UK allowed to dictate terms of deportees’ return, says immigration attorney
Well-known immigration and human-rights attorney Jennifer Housen has criticised the Government for accepting a planeload of 50 Jamaicans, who are to be deported from the United Kingdom tomorrow, and for its silence on the matter.
“The Jamaican Government is too silent in matters of extraordinary human-rights violations. The Government does not have the moral authority to speak to any human-rights violations when we are actually acquiescing in these kinds of returns, which are clear human-rights violations in themselves,” she said.
Many of the people who are being deported have no family ties to Jamaica, having left the country as babies, in most instances with their parents. However, all of those set to be removed on the flight have criminal convictions and have served their sentences in UK jails, and will now have to live in a country they know little, if anything, about, a point Housen argues is a breach of their human rights.
She said that it was unfortunate the UK government has apparently restarted what is termed ‘Operation Waldrop’, a scheme for deportation of people with Jamaican ancestry back to the island at a time when the Windrush scandal is still fresh in the minds of the public both in Britain and Jamaica.
“The first thing that I think people need to grasp from this is that none of these people have actually been to Jamaica from as young as three or four years old. How then can the UK government and their Jamaican counterparts agree to send, in their case, and to accept, in our case, people who have no serious family links here anymore?” the attorney asked.
She noted that she was aware of at least two people aboard the flight who are to be appearing in an inquest next month for a death in immigration detention, where the Home Office has helped persons.
“There are various people on the flight who Jamaica to them is not home; they have made England home, and they have grown up there. Now, why are those two persons being sent here; what’s the rush.
The last charter flight to Jamaica was in March 2017. At the time, more than 100 people arrived in the country, many without family ties. British media reported that another flight was scheduled to leave the UK last April, days after the Windrush scandal broke, with a 63-year-old grandmother among the deportees, but it was cancelled for reasons the Home Office didn’t disclose.
Outspoken UK Member of Parliament Diane Abbott, shadow home secretary, said, “The Tories’ hostile environment policies continue to split up families, with the use of these brutal chartered flight deportations.
“We need full transparency. We should not deport our own citizens or deny their rights.”

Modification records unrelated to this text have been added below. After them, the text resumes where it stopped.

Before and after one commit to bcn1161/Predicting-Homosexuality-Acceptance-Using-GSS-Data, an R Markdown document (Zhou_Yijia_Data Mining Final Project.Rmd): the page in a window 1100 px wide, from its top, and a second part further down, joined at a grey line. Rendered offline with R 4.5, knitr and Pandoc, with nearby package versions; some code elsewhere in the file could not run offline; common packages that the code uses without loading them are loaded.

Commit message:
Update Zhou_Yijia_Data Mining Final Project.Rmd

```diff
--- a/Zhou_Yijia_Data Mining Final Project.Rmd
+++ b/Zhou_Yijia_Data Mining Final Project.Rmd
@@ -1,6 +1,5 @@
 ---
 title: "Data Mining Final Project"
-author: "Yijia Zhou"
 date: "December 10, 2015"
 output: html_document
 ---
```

The report noted the story of 23-year-old Divonte Demetri Fyffe, who has been in Britain since he was three. He committed a drug offence at the age of 18 for which he served a two-year sentence, and on his release was told he no longer had a right to remain in the UK.

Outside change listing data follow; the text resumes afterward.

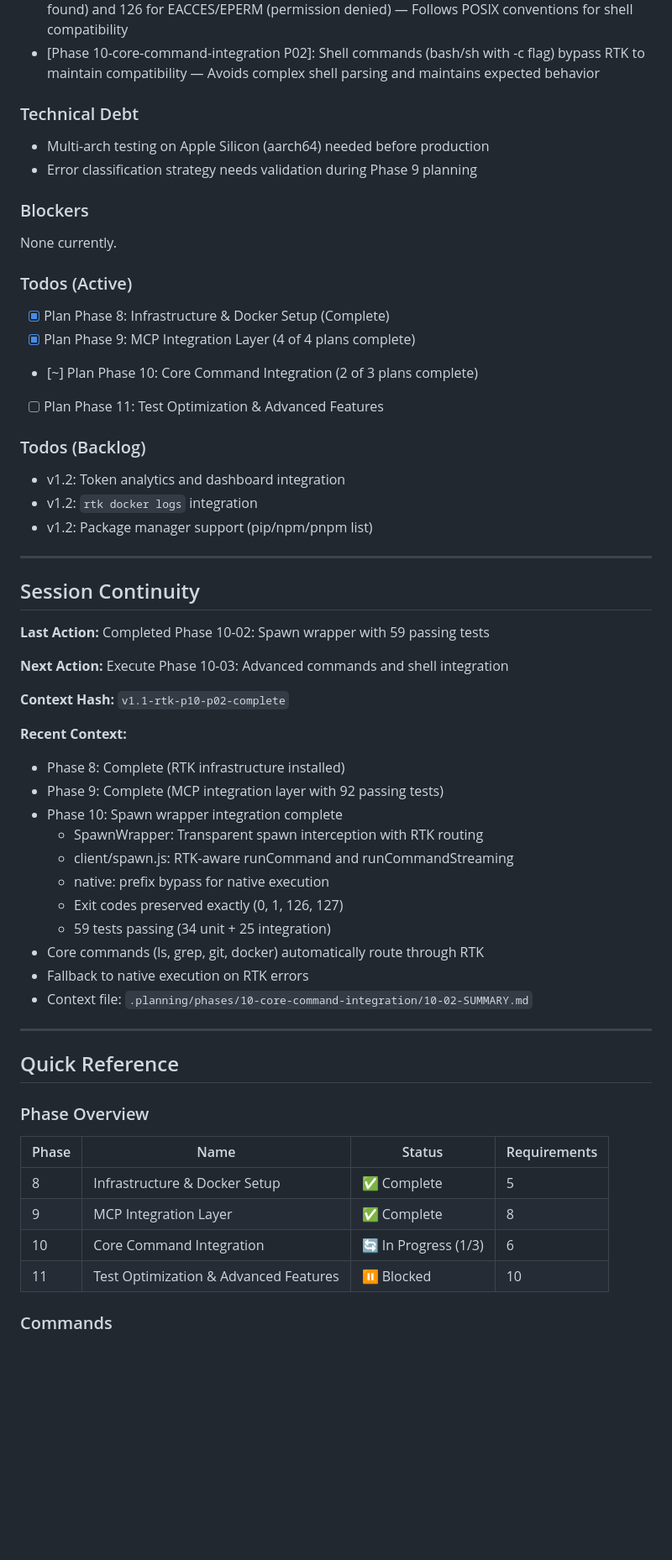
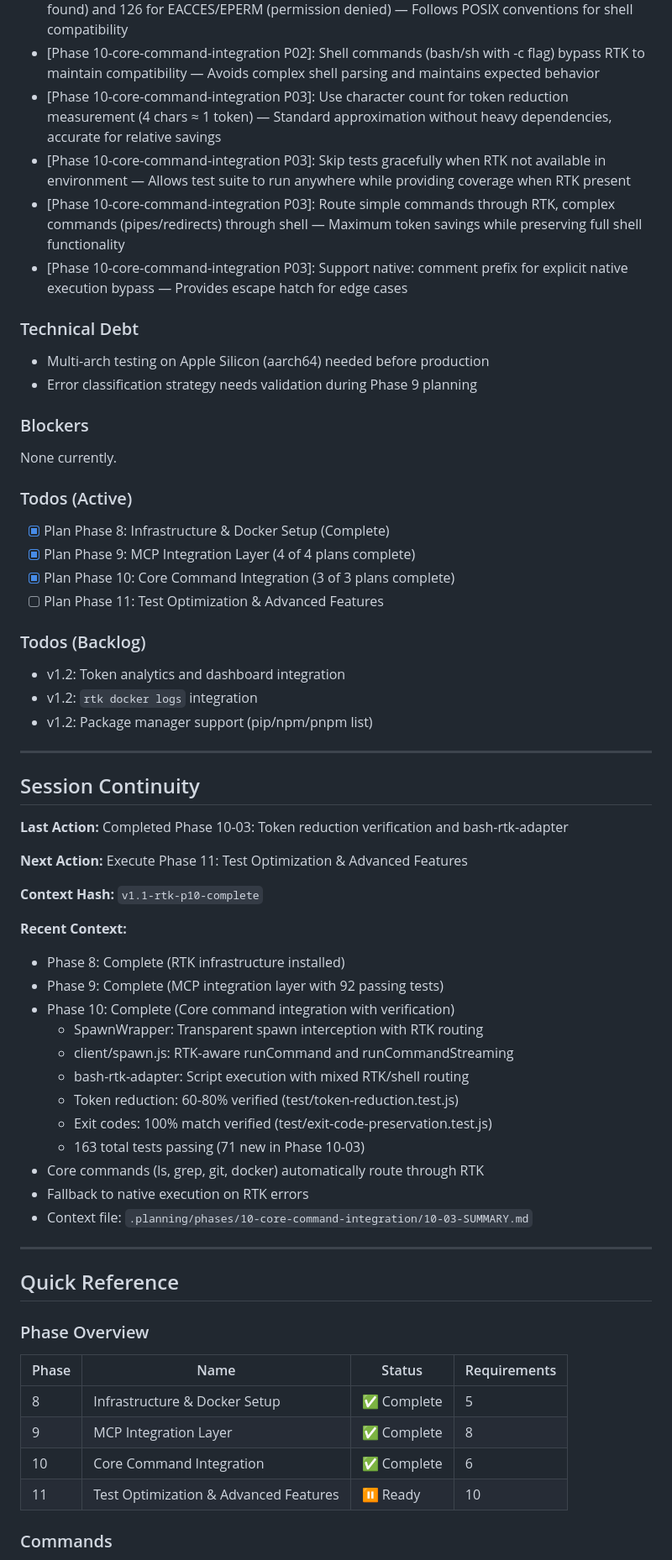
Before and after one commit to javimosch/contextfs, a Markdown page: .planning/STATE.md, the part around one of its changes. Shown at 84% size. Rendered like a GitHub page; blank space fills up the shorter version.

```diff
--- a/.planning/STATE.md
+++ b/.planning/STATE.md
@@ -95,6 +96,10 @@ progress:
 - [Phase 10-core-command-integration P02]: Use lazy initialization for RTK components to avoid issues in non-container environments — Prevents initialization errors when RTK binaries not present
 - [Phase 10-core-command-integration P02]: Return exit code 127 for ENOENT (command not found) and 126 for EACCES/EPERM (permission denied) — Follows POSIX conventions for shell compatibility
 - [Phase 10-core-command-integration P02]: Shell commands (bash/sh with -c flag) bypass RTK to maintain compatibility — Avoids complex shell parsing and maintains expected behavior
+- [Phase 10-core-command-integration P03]: Use character count for token reduction measurement (4 chars ≈ 1 token) — Standard approximation without heavy dependencies, accurate for relative savings
+- [Phase 10-core-command-integration P03]: Skip tests gracefully when RTK not available in environment — Allows test suite to run anywhere while providing coverage when RTK present
+- [Phase 10-core-command-integration P03]: Route simple commands through RTK, complex commands (pipes/redirects) through shell — Maximum token savings while preserving full shell functionality
+- [Phase 10-core-command-integration P03]: Support native: comment prefix for explicit native execution bypass — Provides escape hatch for edge cases
 
 ### Technical Debt
 - Multi-arch testing on Apple Silicon (aarch64) needed before production
@@ -106,7 +111,7 @@ None currently.
 ### Todos (Active)
 - [x] Plan Phase 8: Infrastructure & Docker Setup (Complete)
 - [x] Plan Phase 9: MCP Integration Layer (4 of 4 plans complete)
-- [~] Plan Phase 10: Core Command Integration (2 of 3 plans complete)
+- [x] Plan Phase 10: Core Command Integration (3 of 3 plans complete)
 - [ ] Plan Phase 11: Test Optimization & Advanced Features
 
 ### Todos (Backlog)
@@ -118,24 +123,25 @@ None currently.
 
 ## Session Continuity
 
-**Last Action:** Completed Phase 10-02: Spawn wrapper with 59 passing tests
+**Last Action:** Completed Phase 10-03: Token reduction verification and bash-rtk-adapter
 
-**Next Action:** Execute Phase 10-03: Advanced commands and shell integration
+**Next Action:** Execute Phase 11: Test Optimization & Advanced Features
 
-**Context Hash:** `v1.1-rtk-p10-p02-complete`
+**Context Hash:** `v1.1-rtk-p10-complete`
 
 **Recent Context:**
 - Phase 8: Complete (RTK infrastructure installed)
 - Phase 9: Complete (MCP integration layer with 92 passing tests)
-- Phase 10: Spawn wrapper integration complete
+- Phase 10: Complete (Core command integration with verification)
   - SpawnWrapper: Transparent spawn interception with RTK routing
   - client/spawn.js: RTK-aware runCommand and runCommandStreaming
-  - native: prefix bypass for native execution
-  - Exit codes preserved exactly (0, 1, 126, 127)
-  - 59 tests passing (34 unit + 25 integration)
+  - bash-rtk-adapter: Script execution with mixed RTK/shell routing
+  - Token reduction: 60-80% verified (test/token-reduction.test.js)
+  - Exit codes: 100% match verified (test/exit-code-preservation.test.js)
+  - 163 total tests passing (71 new in Phase 10-03)
 - Core commands (ls, grep, git, docker) automatically route through RTK
 - Fallback to native execution on RTK errors
-- Context file: `.planning/phases/10-core-command-integration/10-02-SUMMARY.md`
+- Context file: `.planning/phases/10-core-command-integration/10-03-SUMMARY.md`
 
 ---
 
@@ -146,8 +152,8 @@ None currently.
 |-------|------|--------|--------------|
 | 8 | Infrastructure & Docker Setup | ✅ Complete | 5 |
 | 9 | MCP Integration Layer | ✅ Complete | 8 |
-| 10 | Core Command Integration | 🔄 In Progress (1/3) | 6 |
-| 11 | Test Optimization & Advanced Features | ⏸️ Blocked | 10 |
+| 10 | Core Command Integration | ✅ Complete | 6 |
+| 11 | Test Optimization & Advanced Features | ⏸️ Ready | 10 |
 
 ### Commands
 - Continue execution: `/gsd-execute-phase` (auto-detects next plan)
```
Also changed, not shown: other parts of .planning/STATE.md (+14 -13 lines), .planning/ROADMAP.md (+10 -10 lines), 1 other file.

“I’m in shock at the moment. I’m scared. I don’t know anyone in Jamaica. Who will I stay with? How will I get income? I made a stupid mistake when I was 18. I was in the wrong place at the wrong time. I was in the wrong crowd. I did my jail time. I stopped hanging around with those people. I haven’t reoffended. I wanted to make a change.
“But I was told I couldn’t work or study, and now this is happening. I made one mistake and I’m still paying for it,” Fyffe has said.